TASK INSTRUCTIONS — Write the listing out again word for word, excluding any pictures.

DATA TO EXAMINE —
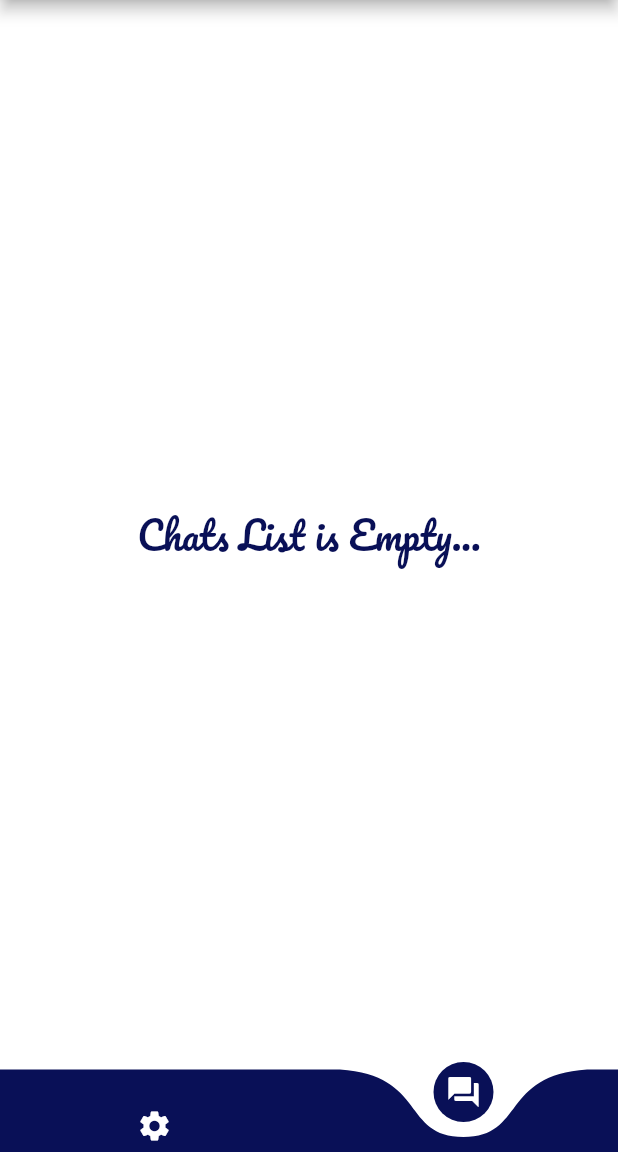
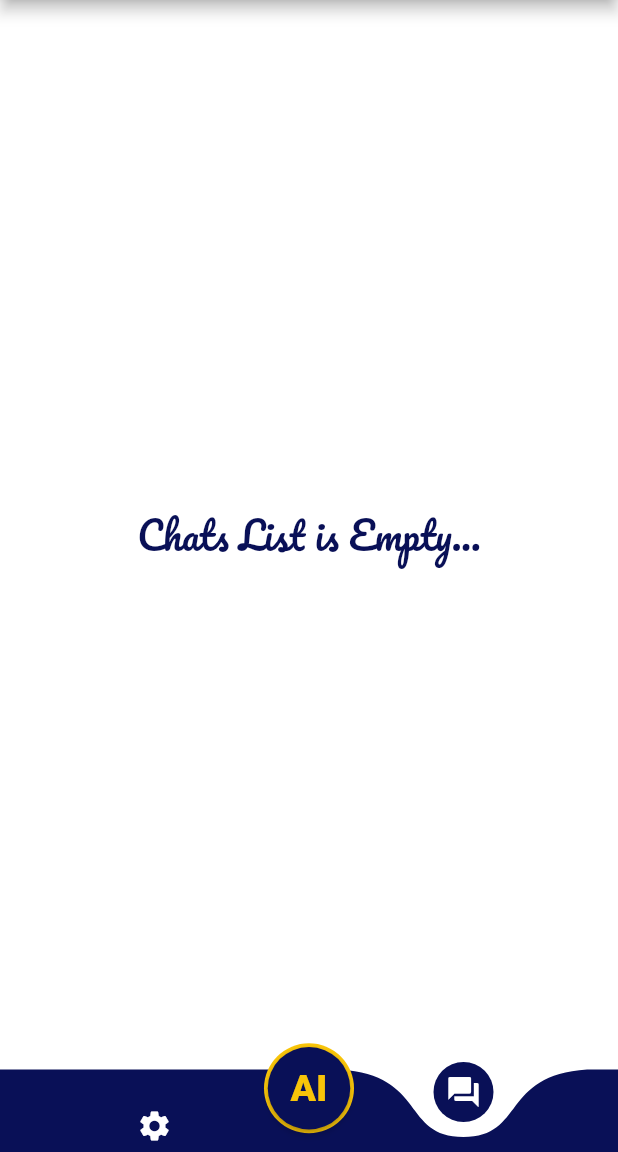
Before and after one commit to lsa3edii/Graduation_Project, a Flutter app: the DoctorHomePage screen opened directly, on a phone screen of 412 x 824 dp, the part 84-1236 px from its top. Run offline on Flutter 3.47's test engine with Material 2 defaults, Android fonts, the phone set to English and light mode, and no system bars; drawn by our look-alikes of curved_navigation_bar, liquid_pull_to_refresh; our stand-ins replace audioplayers, cloud_firestore, firebase_auth, firebase_core, firebase_storage, flutter_image_slideshow and 6 more; missing offline and left inert: flutter_facebook_auth; accounts and stored records are empty.

Commit message:
Add AI page to doctor

```diff
--- a/Medical Diagnosis System App/lib/services/api.dart
+++ b/Medical Diagnosis System App/lib/services/api.dart
@@ -15,7 +15,7 @@ class API {
   //     "https://braincancerapi-production.up.railway.app/predict";
 
   static const String _baseURL1 =
-      "https://braincancerapi-production-af49.up.railway.app/predict";
+      "https://braincancerapi-production-6bdb.up.railway.app/predict";
 
   static const String _baseURL2 =
       "https://multi-cancer-nlp-api-production.up.railway.app/predict-text";
--- a/Medical Diagnosis System App/lib/views/home_doctor.dart
+++ b/Medical Diagnosis System App/lib/views/home_doctor.dart
@@ -7,8 +7,10 @@ import 'package:image_picker/image_picker.dart';
 import 'package:liquid_pull_to_refresh/liquid_pull_to_refresh.dart';
 import 'package:medical_diagnosis_system/Chat/widgets/chat_items.dart';
 import 'package:medical_diagnosis_system/models/users.dart';
+import 'package:medical_diagnosis_system/views/ai_page.dart';
 import 'package:medical_diagnosis_system/views/disply_image.dart';
 import 'package:medical_diagnosis_system/views/signup_user_page.dart';
+import 'package:medical_diagnosis_system/views/splash_screen.dart';
 import 'package:modal_progress_hud_nsn/modal_progress_hud_nsn.dart';
 import 'package:url_launcher/url_launcher.dart';
 import 'login_page.dart';
@@ -118,7 +120,10 @@ class _DoctorHomePageState extends State<DoctorHomePage> {
               style: TextStyle(fontSize: 27, fontFamily: 'Pacifico'),
             ),
           ),
-          bottomNavigationBar: CurvedNavigationBar(
+          bottomNavigationBar: Stack(
+            clipBehavior: Clip.none,
+            children: [
+              CurvedNavigationBar(
                 index: _page,
                 height: 55,
                 letIndexChange: (index) => true,
@@ -136,6 +141,34 @@ class _DoctorHomePageState extends State<DoctorHomePage> {
                     if (_page == 0) controllerSearch.clear();
                   });
                 },
+              ),
+              Positioned.fill(
+                top: -30,
+                child: Center(
+                  child: CustomButton4(
+                    widget: const Text(
+                      'AI',
+                      style: TextStyle(
+                        fontSize: 25,
+                        color: kSecondaryColor,
+                        fontWeight: FontWeight.w900,
+                      ),
+                    ),
+                    onPressed: () {
+                      Navigator.push(context, MaterialPageRoute(
+                        builder: (context) {
+                          return const SplashScreen(
+                            page: AIPage(),
+                            animation: 'assets/animations/Animation - ai.json',
+                            flag: 1,
+                          );
+                        },
+                      ));
+                    },
+                  ),
+                ),
+              ),
+            ],
           ),
           body: Stack(
             children: [
--- a/Medical Diagnosis System App/lib/widgets/custom_button.dart
+++ b/Medical Diagnosis System App/lib/widgets/custom_button.dart
@@ -89,3 +89,28 @@ class CustomButton3 extends StatelessWidget {
     );
   }
 }
+
+class CustomButton4 extends StatelessWidget {
+  final Widget widget;
+  final VoidCallback? onPressed;
+
+  const CustomButton4(
+      {super.key, required this.widget, required this.onPressed});
+
+  @override
+  Widget build(BuildContext context) {
+    return CircleAvatar(
+      radius: 30,
+      backgroundColor: kSecondaryColor,
+      child: ElevatedButton(
+        style: ElevatedButton.styleFrom(
+          shape: const CircleBorder(),
+          fixedSize: const Size(55, 55),
+          backgroundColor: kPrimaryColor,
+        ),
+        onPressed: onPressed,
+        child: widget,
+      ),
+    );
+  }
+}
```
Also changed, not shown: Medical Diagnosis System App/lib/views/ai_page.dart (+20 -0 lines). Lines whose indentation alone changed are shown as unchanged.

SOLUTION FOR THIS TASK —
Before and after one commit to lsa3edii/Graduation_Project, a Flutter app: the DoctorHomePage screen opened directly, on a phone screen of 412 x 824 dp, the part 84-1236 px from its top. Run offline on Flutter 3.47's test engine with Material 2 defaults, Android fonts, the phone set to English and light mode, and no system bars; drawn by our look-alikes of curved_navigation_bar, liquid_pull_to_refresh; our stand-ins replace audioplayers, cloud_firestore, firebase_auth, firebase_core, firebase_storage, flutter_image_slideshow and 6 more; missing offline and left inert: flutter_facebook_auth; accounts and stored records are empty.

Commit message:
Add AI page to doctor

```diff
--- a/Medical Diagnosis System App/lib/services/api.dart
+++ b/Medical Diagnosis System App/lib/services/api.dart
@@ -15,7 +15,7 @@ class API {
   //     "https://braincancerapi-production.up.railway.app/predict";
 
   static const String _baseURL1 =
-      "https://braincancerapi-production-af49.up.railway.app/predict";
+      "https://braincancerapi-production-6bdb.up.railway.app/predict";
 
   static const String _baseURL2 =
       "https://multi-cancer-nlp-api-production.up.railway.app/predict-text";
--- a/Medical Diagnosis System App/lib/views/home_doctor.dart
+++ b/Medical Diagnosis System App/lib/views/home_doctor.dart
@@ -7,8 +7,10 @@ import 'package:image_picker/image_picker.dart';
 import 'package:liquid_pull_to_refresh/liquid_pull_to_refresh.dart';
 import 'package:medical_diagnosis_system/Chat/widgets/chat_items.dart';
 import 'package:medical_diagnosis_system/models/users.dart';
+import 'package:medical_diagnosis_system/views/ai_page.dart';
 import 'package:medical_diagnosis_system/views/disply_image.dart';
 import 'package:medical_diagnosis_system/views/signup_user_page.dart';
+import 'package:medical_diagnosis_system/views/splash_screen.dart';
 import 'package:modal_progress_hud_nsn/modal_progress_hud_nsn.dart';
 import 'package:url_launcher/url_launcher.dart';
 import 'login_page.dart';
@@ -118,7 +120,10 @@ class _DoctorHomePageState extends State<DoctorHomePage> {
               style: TextStyle(fontSize: 27, fontFamily: 'Pacifico'),
             ),
           ),
-          bottomNavigationBar: CurvedNavigationBar(
+          bottomNavigationBar: Stack(
+            clipBehavior: Clip.none,
+            children: [
+              CurvedNavigationBar(
                 index: _page,
                 height: 55,
                 letIndexChange: (index) => true,
@@ -136,6 +141,34 @@ class _DoctorHomePageState extends State<DoctorHomePage> {
                     if (_page == 0) controllerSearch.clear();
                   });
                 },
+              ),
+              Positioned.fill(
+                top: -30,
+                child: Center(
+                  child: CustomButton4(
+                    widget: const Text(
+                      'AI',
+                      style: TextStyle(
+                        fontSize: 25,
+                        color: kSecondaryColor,
+                        fontWeight: FontWeight.w900,
+                      ),
+                    ),
+                    onPressed: () {
+                      Navigator.push(context, MaterialPageRoute(
+                        builder: (context) {
+                          return const SplashScreen(
+                            page: AIPage(),
+                            animation: 'assets/animations/Animation - ai.json',
+                            flag: 1,
+                          );
+                        },
+                      ));
+                    },
+                  ),
+                ),
+              ),
+            ],
           ),
           body: Stack(
             children: [
--- a/Medical Diagnosis System App/lib/widgets/custom_button.dart
+++ b/Medical Diagnosis System App/lib/widgets/custom_button.dart
@@ -89,3 +89,28 @@ class CustomButton3 extends StatelessWidget {
     );
   }
 }
+
+class CustomButton4 extends StatelessWidget {
+  final Widget widget;
+  final VoidCallback? onPressed;
+
+  const CustomButton4(
+      {super.key, required this.widget, required this.onPressed});
+
+  @override
+  Widget build(BuildContext context) {
+    return CircleAvatar(
+      radius: 30,
+      backgroundColor: kSecondaryColor,
+      child: ElevatedButton(
+        style: ElevatedButton.styleFrom(
+          shape: const CircleBorder(),
+          fixedSize: const Size(55, 55),
+          backgroundColor: kPrimaryColor,
+        ),
+        onPressed: onPressed,
+        child: widget,
+      ),
+    );
+  }
+}
```
Also changed, not shown: Medical Diagnosis System App/lib/views/ai_page.dart (+20 -0 lines). Lines whose indentation alone changed are shown as unchanged.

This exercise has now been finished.